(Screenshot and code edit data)
▶
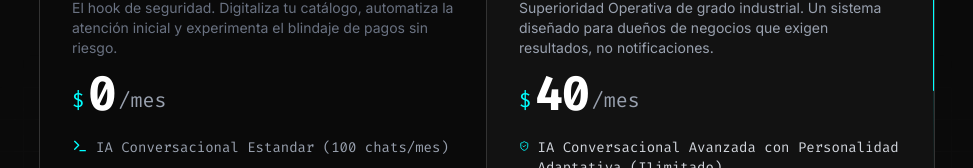
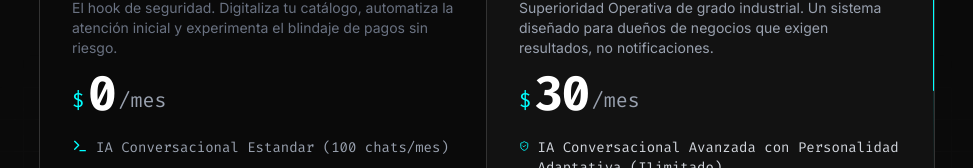
Before and after one commit to juanpabloortiz01/Quantum-OS, a Next.js app: page / in a window 1280 px wide. Shown: the part 2369-2537 px from the top of the page, without its empty margins (153-1126 px from the left). Built offline with nearby package versions, Linux system fonts and the light colour scheme.

Commit message:
cambiar el precio!

```diff
--- a/src/components/QuantumPricing.tsx
+++ b/src/components/QuantumPricing.tsx
@@ -108,7 +108,7 @@ export default function QuantumPricing() {
                 <div className="mt-8 space-y-6 relative z-10">
                   <div className="text-gray-400 flex items-end gap-1 text-xl font-mono">
                     <span className="text-[#00FFFF]">$</span>
-                    <span className="text-white -mb-1 text-5xl font-bold tracking-tighter">40</span>
+                    <span className="text-white -mb-1 text-5xl font-bold tracking-tighter">30</span>
                     <span>/mes</span>
                   </div>
 
```
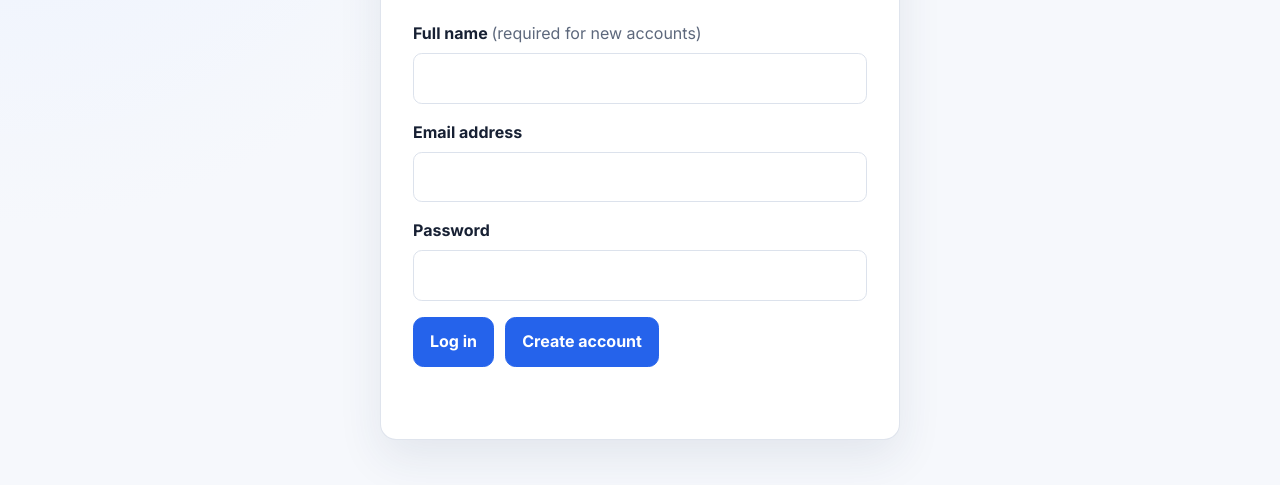
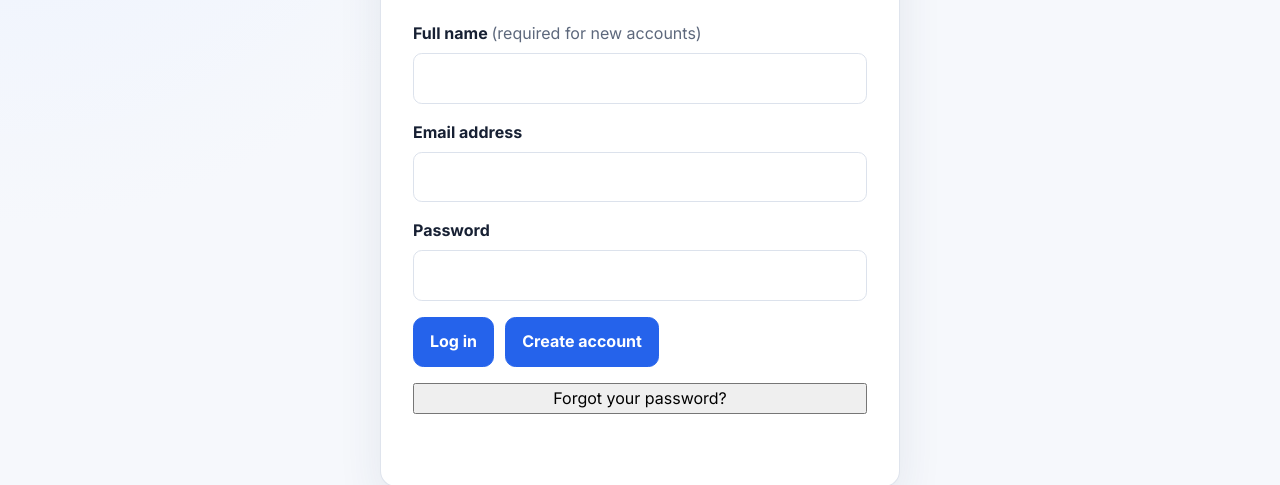
Before and after one commit to chassbarker/ai-appointment-scheduler, a plain HTML site: page login.html in a window 1280 px wide. Shown: the part 319-804 px from the top of the page. Drawn offline with nearby package versions, Linux system fonts and the light colour scheme.

Commit message:
add password recovery workflow
- Add a Forgot your password control
- Send recovery emails through Supabase Auth
- Add a secure password-reset page
- Validate matching replacement passwords
- Return users to login after a successful reset

```diff
--- a/login.html
+++ b/login.html
@@ -39,6 +39,7 @@
                     <button type="submit" class="btn btn-primary">Log in</button>
                     <button type="button" id="signupButton" class="btn btn-secondary">Create account</button>
                 </div>
+                <button type="button" id="forgotPasswordButton" class="text-button">Forgot your password?</button>
                 <p id="authMessage" class="message" role="status" aria-live="polite"></p>
             </form>
         </section>
```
◀
**EXERCISE BRIEF:** Give only the number of lines above holding "page".

**TASK OUTPUT:** 3